The European Parliament has always led the way when it comes to sustainability, pushing the European Union to be more ambitious. Meeting in Strasbourg on Wednesday, November 22, MEPs can use their power to shape one of the EU’s most important environmental laws of recent years, when they vote on the draft EU Packaging and Packaging Waste Regulation (PPWR). Their votes can ensure the new packaging rules are not just fair but effective in setting clear environmental standards.
A lot is at stake here. The PPWR aims to cut needless packaging and packaging waste in all areas of the economy, but the legislation needs to be strong and tight so that everyone plays their part.

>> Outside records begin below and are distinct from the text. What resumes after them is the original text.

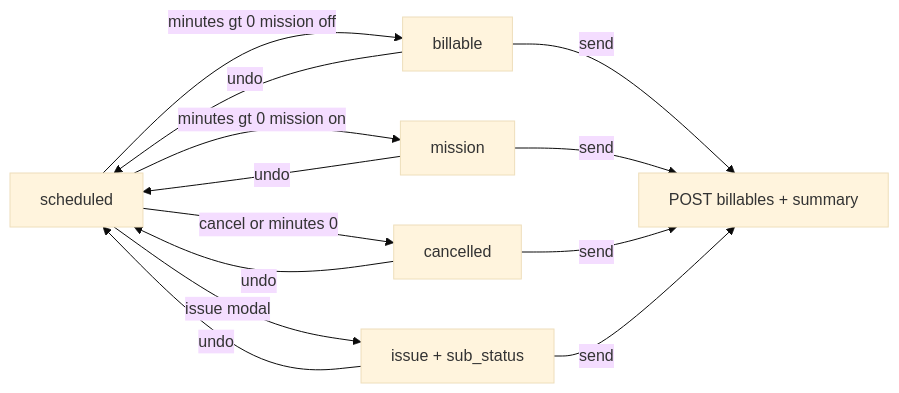
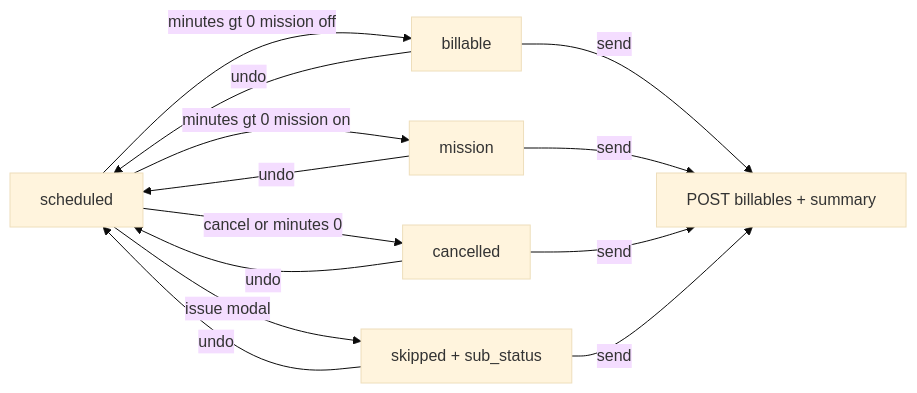
Before and after one commit to soumitsalman/medicafe-ui: the diagram in AGENTS.md, drawn with Mermaid (base theme). The commit also changed other lines of this file and 31 other files, not shown here.

First line of the commit message:
Update case status terminology from 'issue' to 'skipped' across API and UI components

````diff
--- a/AGENTS.md
+++ b/AGENTS.md
@@ -324,15 +324,15 @@
 ```mermaid
 flowchart LR
   S[scheduled] -->|minutes gt 0 mission off| B[billable]
   S -->|minutes gt 0 mission on| M[mission]
   S -->|cancel or minutes 0| C[cancelled]
   B -->|undo| S
   M -->|undo| S
   C -->|undo| S
-  S -->|issue modal| I[issue + sub_status]
+  S -->|issue modal| I[skipped + sub_status]
   I -->|undo| S
   B -->|send| OUT[POST billables + summary]
   M -->|send| OUT
   C -->|send| OUT
   I -->|send| OUT
 ```
````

Unfortunately, that is not the case in the current version. The draft PPWR favours some economic sectors and discriminates against others – and that is particularly the case in the drinks industry. If left unchanged, the legislation would unnecessarily lead to more packaging on the market. With the eyes of the world on the EU, we cannot allow loopholes that let some sectors wriggle out of their environmental responsibilities.
But there is a chance to redress this oversight and save the packaging rulebook.
When MEPs vote, they can amend the legislation and ensure a level playing field in the drinks packaging market. MEP Ivan Stefanec, with support from a coalition of MEPs across the political spectrum, has proposed Amendments 447 – 449 to address the most egregious instances of favouritism that have been left there.
What do these amendments do?
They address two major issues that apply to the beer sector but not others: packaging reuse targets and mandatory participation in national deposit return systems (DRS).
Unlike other beverage sectors, brewers already sell half their produce in reusable packaging, returned through well-established, well-functioning systems in many countries. DRS, in place across the world, encourage more people to recycle drinks containers, such as bottles and cans. Two-thirds of glass beer bottles are reused, whilst the other third can be recycled.
But in its current form as voted by the Environment Committee (ENVI), the PPWR report provides a full exemption from mandatory DRS for wine, aromatised wine products and spirit drinks. And it does so without any legal or environmental justification.
This undermines the EU’s Single Market principle of non-discrimination, which recognises that alcoholic beverages – notably wine and beer – are competing products and should not be treated differently. It also undermines the entire environmental principle of the legislation.
The PPWR should instead ensure Europe has a level playing field where all alcoholic beverages play by the same rules, with everyone contributing fairly. Amendments 447 and 449 simply remove the unjustified exemptions.
Stefanec’s Amendment 448 deals with reuse to ensure it applies across all alcoholic drinks categories: it sets targets of 10% for 2030 and 25% for 2040 for the percentage of beverages that should be made available in reusable packaging – all while allowing manufacturers flexibility to achieve reuse targets across their portfolio.
These amendments may seem small but they would have a huge impact not just on the beer sector but on the environment as a whole.
Brewers are proud of their record of sustainability: we lead the way on recycling, reuse and reduction. Our kegs are the ultimate sustainable vessel, lasting decades before being recycled again. But we should not be the ones doing it on our own. Other sectors should not be given a free pass when it comes to cutting packaging and packaging waste.
That is why we are asking MEPs to back the Stefanec amendments. They can make the PPWR fair and effective. That would be better for Europe and the environment.